This research briefing coincides with publication of the Government’s White Paper on gambling reform in April 2023.

About the research

11.8 million adults and children in Britain may be negatively affected by someone who gambles. The risk of harm is likely to be considerably higher for the estimated 3.6 million people who live with a ‘problem gambler’.

Qualitative research centring on the family and social dynamics of harmful gambling shows that personal relationship harms, financial harms and emotional harms from gambling problems compound each other in damaging ways within family and friendship networks; and can span several decades or generations. While family and friendship networks can be an important source of support both for people who gamble and affected others, it should not be assumed that families or friends are able or willing to be supportive.

Services already exist in Britain that provide the help and support for affected others that family members and friends identified. But figures for national gambling support services show low take-up of help by adult affected others, who only make up around 14% of their service users. Similarly, in a 2021 online survey of 18,038 GB adults, 78% of affected others said they had not sought any type of advice or support for themselves. In addition, some newer services only serve certain geographical areas or groups, meaning that access is limited despite high needs. The scale of potential harm to family members and friends from an individual’s gambling problems, coupled with low levels of help-seeking by affected others, highlights the need for strategic efforts to support this group.

Policy recommendations

This briefing proposes four key recommendations for those who commission and deliver gambling harm support services, and for public health campaigns to reduce gambling harms:

  • Specific services for affected others should be included in strategic commissioning plans e.g. the NHS Long Term Plan and the National Gambling Treatment Service, as well as increased funding for other types of provision.
  • Making sure there is ‘no wrong door’ for people who seek help, whether they are someone who gambles or an affected other. Gambling problems often co-occur with other issues such as mental health problems and debt problems offering opportunities for cross-referrals between organisations.
  • Regularly run public health campaigns about the impact of gambling problems on family members and friends, drawing on real-life, relatable stories and experiences.
  • Clear, targeted messaging about existing services that can provide the types of help and support family members and friends want and a simple way to find information online about the range of help available.
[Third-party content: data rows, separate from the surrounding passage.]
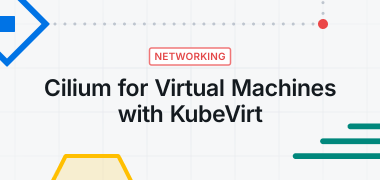
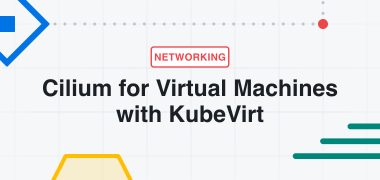
fix: use category-specific lab covers

Changed region(s): [[0.1158, 0.4167, 0.8974, 0.5556], [0.2895, 0.5833, 0.6947, 0.6944], [0.3763, 0.25, 0.6079, 0.3889]]

diff --git a/content/labs/2026-06-09-cilium-gateway-api-external-auth/index.md b/content/labs/2026-06-09-cilium-gateway-api-external-auth/index.md
@@ -3,7 +3,6 @@ date: '2026-06-09T22:01:06.000Z'
 externalUrl: 'https://labs.isovalent.com/?utm_source=website-cilium&utm_medium=referral&utm_campaign=cilium-lab#/lab/cilium-gateway-api-external-auth'
 ogImage: cover.png
 categories:
-  - Networking
   - Security
 place: Online
 title: 'Cilium Gateway API: External Authentication'

diff --git a/content/labs/2024-10-04-cilium-kubevirt/index.md b/content/labs/2024-10-04-cilium-kubevirt/index.md
@@ -4,7 +4,6 @@ externalUrl: 'https://labs.isovalent.com/?utm_source=website-cilium&utm_medium=r
 ogImage: cover.png
 categories:
   - Networking
-  - Security
 place: Online
 title: 'Cilium for Virtual Machines with KubeVirt'
 ogSummary: 'Run VMs and containers side by side with Cilium-powered networking.'
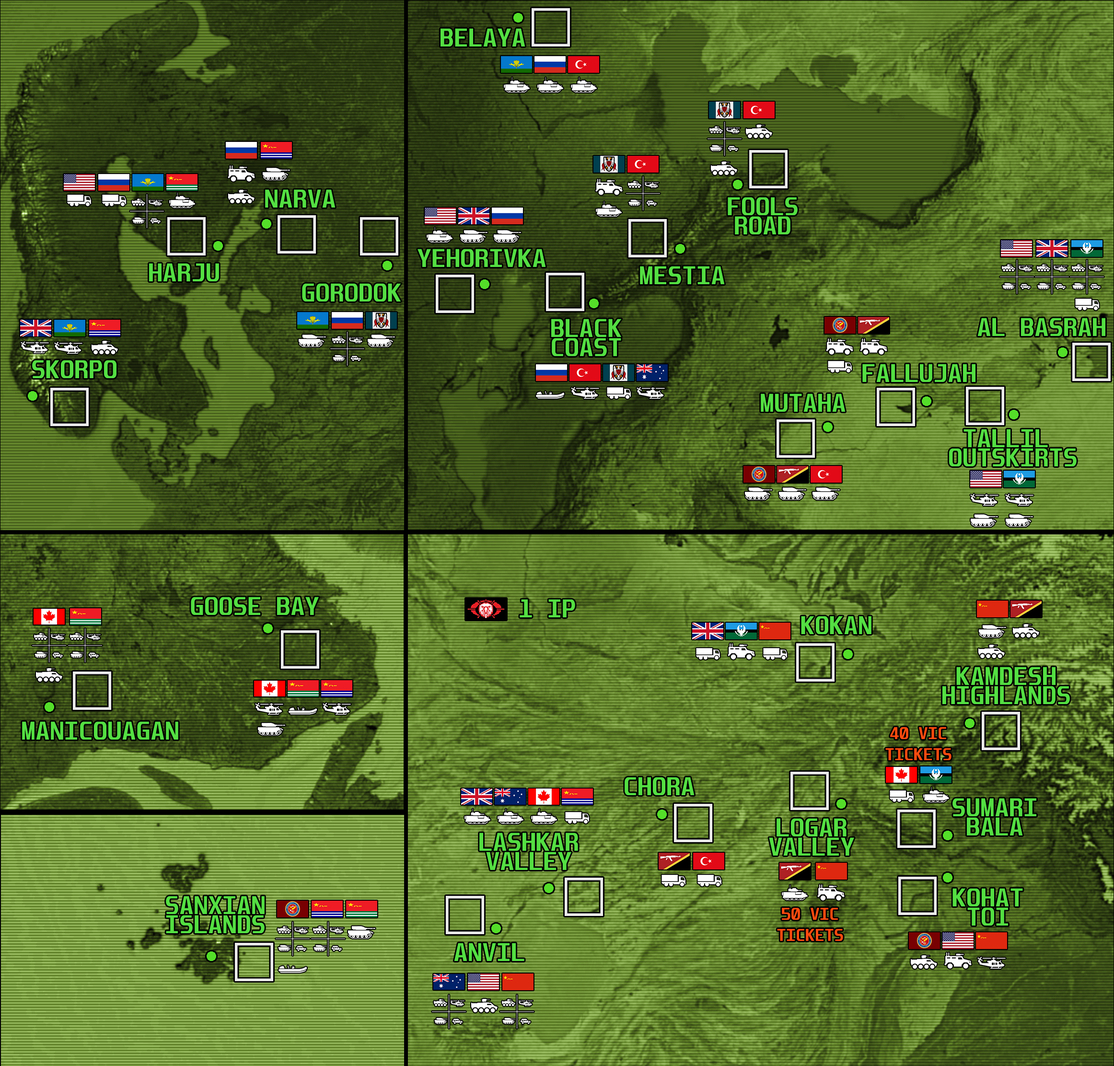
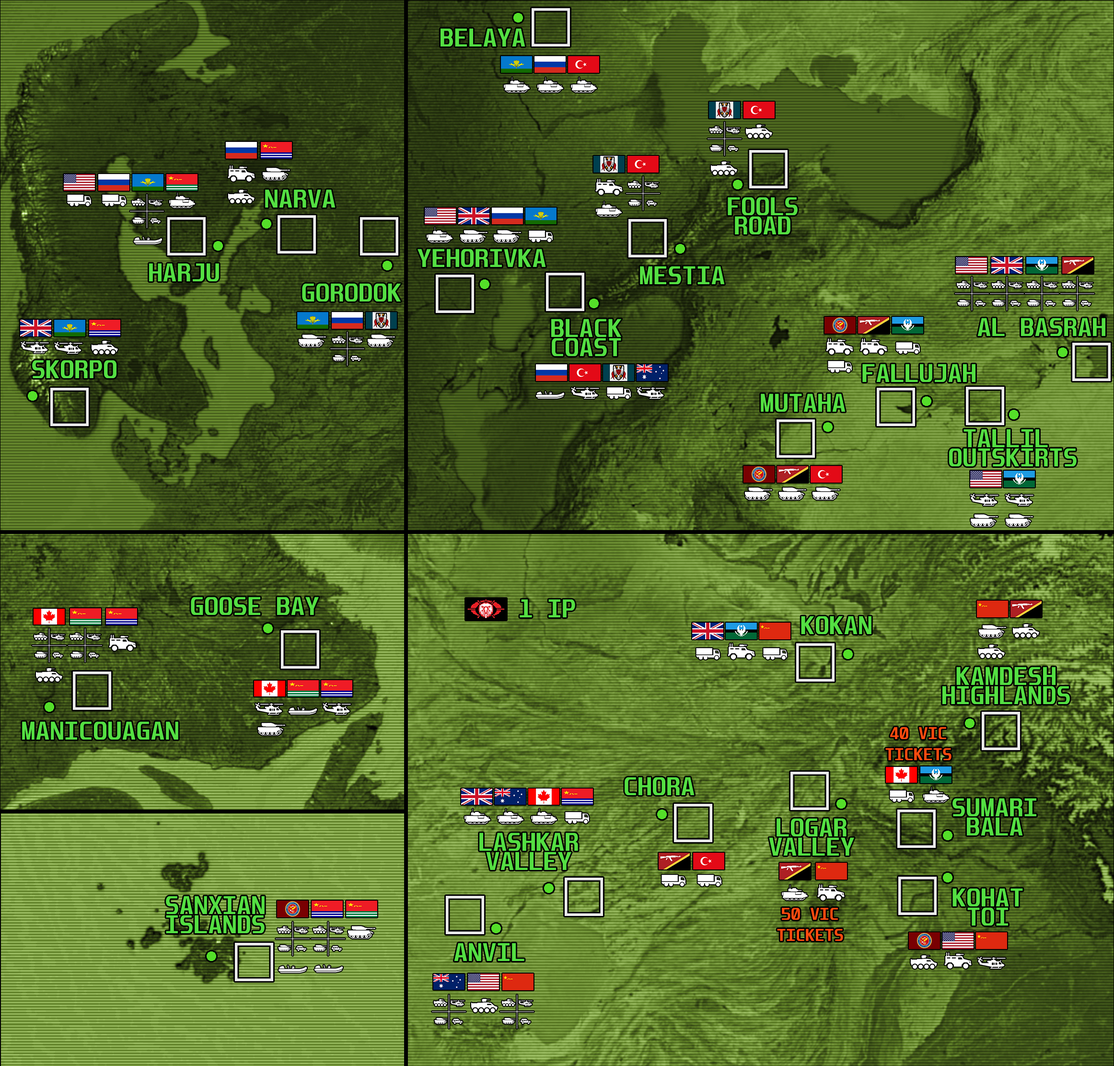
Add files via upload

diff --git a/index.html b/index.html
@@ -11,7 +11,7 @@
             font-family: 'Unispace', monospace;
             margin: 0; /* Removes default margin */
             padding: 20px; /* Adds some padding for better spacing */
-		max-width: 1550px;
+			max-width: 1550px;
             display: flex;
             flex-direction: column;
             align-items: center;
@@ -26,8 +26,8 @@
             padding: 10px; /* Padding for better appearance */
             margin: 0px auto; /* Center the box on the page */
             font-size: 32px; /* Font size */
-		font-family: 'Unispace', monospace;
-		justify-content: center;
+			font-family: 'Unispace', monospace;
+			justify-content: center;
         }
 		.topbanner {
             width: 95%; /* Custom width */
@@ -42,14 +42,38 @@
             border-radius: 0px; /* Rounded corners */
 			justify-content: center;
         }
-		.map {
+		#map img {
             border: 5px solid #000; /* Border around the image */
 			border-color: rgb(85,225,40);
-            padding: 0px; /* Space between the border and the image */
             margin-top: 20px; /* Space above the image */
-			justify-content: center;
+            padding: 10px; /* Padding for better appearance */
         }
-		.forces {
+		#map img.active {
+			display: block;
+		}
+		.mapimg {
+		    border: 5px solid #000; /* Border around the image */
+			border-color: rgb(85,225,40);
+            margin-top: 20px; /* Space above the image */
+            padding: 0px; /* Padding for better appearance */
+			width: 95%;
+		}
+		#campaign {
+            width: 95%; /* Custom width */
+            text-align: center; /* Center text alignment */
+            color: rgb(85, 225, 40); /* RGB color for text */
+			background-color: rgb(0,0,0);
+            border: 5px solid #ccc; /* Optional border */
+			border-color: rgb(85, 225, 40); /* RGB color for text */
+            padding: 10px; /* Padding for better appearance */
+            margin: 20px auto; /* Center the box on the page */
+            font-size: 32px; /* Font size */
+			font-family: 'Unispace', monospace;
+            border-radius: 0px; /* Rounded corners */
+			justify-content: center;
+			cursor: pointer;
+        }
+		#forces {
             border: 2.5px solid #000; /* Border around the image */
 			border-color: rgb(85,225,40);
             padding: 0px; /* Space between the border and the image */
@@ -61,7 +85,7 @@
 			margin-bottom: 20px;
 			justify-content: center;
 		}
-        img {
+        .img {
             max-width: 100%; /* Responsive image */
             height: auto; /* Maintain aspect ratio */
 			}
@@ -100,18 +124,47 @@
     <div class="topbanner">
         1ST MARINE DIVISION : CONQUEST
     </div>
-	<div class="map">
-        <img src="map.png" alt="WORLD MAP">
-    </div>
-	<div class="forces">
-        <img src="apaches.png" alt="company">
-        <img src="mjolnir.png" alt="company">
-		<img src="phantom.png" alt="company">
-		<img src="ironwolves.png" alt="company">
-		<img src="jokers.png" alt="company">
-		<img src="misfits.png" alt="company">
-		<img src="highlanders.png" alt="company">
-		<img src="empty.png" alt="company">
+	<img id="map" class="mapimg" src="map.png" alt="map">
+	<button id="campaign">CLICK HERE TO SHOW EXAMPLE CAMPAIGN START</button>
+	<script>
+    let isImage1 = true;
+    const imageElement = document.getElementById('map');
+    const switchButton = document.getElementById('campaign');
+
+    switchButton.addEventListener('click', () => {
+        if (isImage1) {
+            imageElement.src = 'mapex.png';
+			document.getElementById('apaches').src = 'apachesex.png';
+            document.getElementById('mjolnir').src = 'mjolnirex.png';
+            document.getElementById('phantom').src = 'phantomex.png';
+            document.getElementById('ironwolves').src = 'ironwolvesex.png';
+            document.getElementById('jokers').src = 'jokersex.png';
+            document.getElementById('misfits').src = 'misfitsex.png';
+            document.getElementById('highlanders').src = 'highlandersex.png';
+            document.getElementById('empty').src = 'empty.png';
+        } else {
+            imageElement.src = 'map.png';
+			document.getElementById('apaches').src = 'apaches.png';
+            document.getElementById('mjolnir').src = 'mjolnir.png';
+            document.getElementById('phantom').src = 'phantom.png';
+            document.getElementById('ironwolves').src = 'ironwolves.png';
+            document.getElementById('jokers').src = 'jokers.png';
+            document.getElementById('misfits').src = 'misfits.png';
+            document.getElementById('highlanders').src = 'highlanders.png';
+            document.getElementById('empty').src = 'empty.png';
+        }
+        isImage1 = !isImage1;
+    });
+	</script>
+	<div id="forces">
+        <img src="apaches.png" class="img" id="apaches" alt="company">
+        <img src="mjolnir.png" class="img" id="mjolnir" alt="company">
+		<img src="phantom.png" class="img" id="phantom" alt="company">
+		<img src="ironwolves.png" class="img" id="ironwolves" alt="company">
+		<img src="jokers.png" class="img" id="jokers" alt="company">
+		<img src="misfits.png" class="img" id="misfits" alt="company">
+		<img src="highlanders.png" class="img" id="highlanders" alt="company">
+		<img src="empty.png" class="img" id="empty" alt="company">
 	</div>
 	<div class="title" onclick="toggleContent('content1')"> -SETUP-</div>
     <div id="content1" class="content">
Key findings

From our data, family members and friends would value help and support in three areas:

  • Understanding what’s going on, e.g. hearing real-life stories from ‘people like me’ to help recognise early warning signs of gambling problems; understanding more about the motivators and behaviours around gambling.
  • How to talk about what’s going on, e.g. helping family members and friends to talk about gambling problems with the person who gambled; and other family members; and knowing what they could do to help their loved one.
  • Accessing specialist support and advice, e.g. emotional support through counselling or peer support; and practical support such as help to protect personal finances, or legal advice on access to children post-separation where there were concerns about their exposure to gambling and gambling harms.

Where the person who gambled was still within the close family circle, family members and friends were primarily interested in ‘getting help to help’ – in other words, accessing support that in turn could help them support the person who gambled. For ex-partners, the focus was much more on emotional and practical support to deal with the impact of gambling-related harms they personally experienced, particularly once the relationship had ended.

As ‘experts by experience’, affected family members and friends have invaluable knowledge and experience to input to a new generation of campaigns, messages and services to help prevent and reduce harms from gambling among all those who are negatively impacted.

‘For me it was difficult to understand, I could see that he had a problem, that he had to gamble, in the end he was stealing money to do it. But I just didn’t really know what triggers were in his mind.’  

Woman whose nephew has a gambling problem

Further information

Research report: The family dynamics of gambling harms, by Sharon Collard, Sara Davies and Katie Cross.

Contact the researchers

Professor Sharon Collard, Chair in Personal Finance and Co-Director of Bristol Hub for Gambling Harms Research, University of Bristol:

Edit this page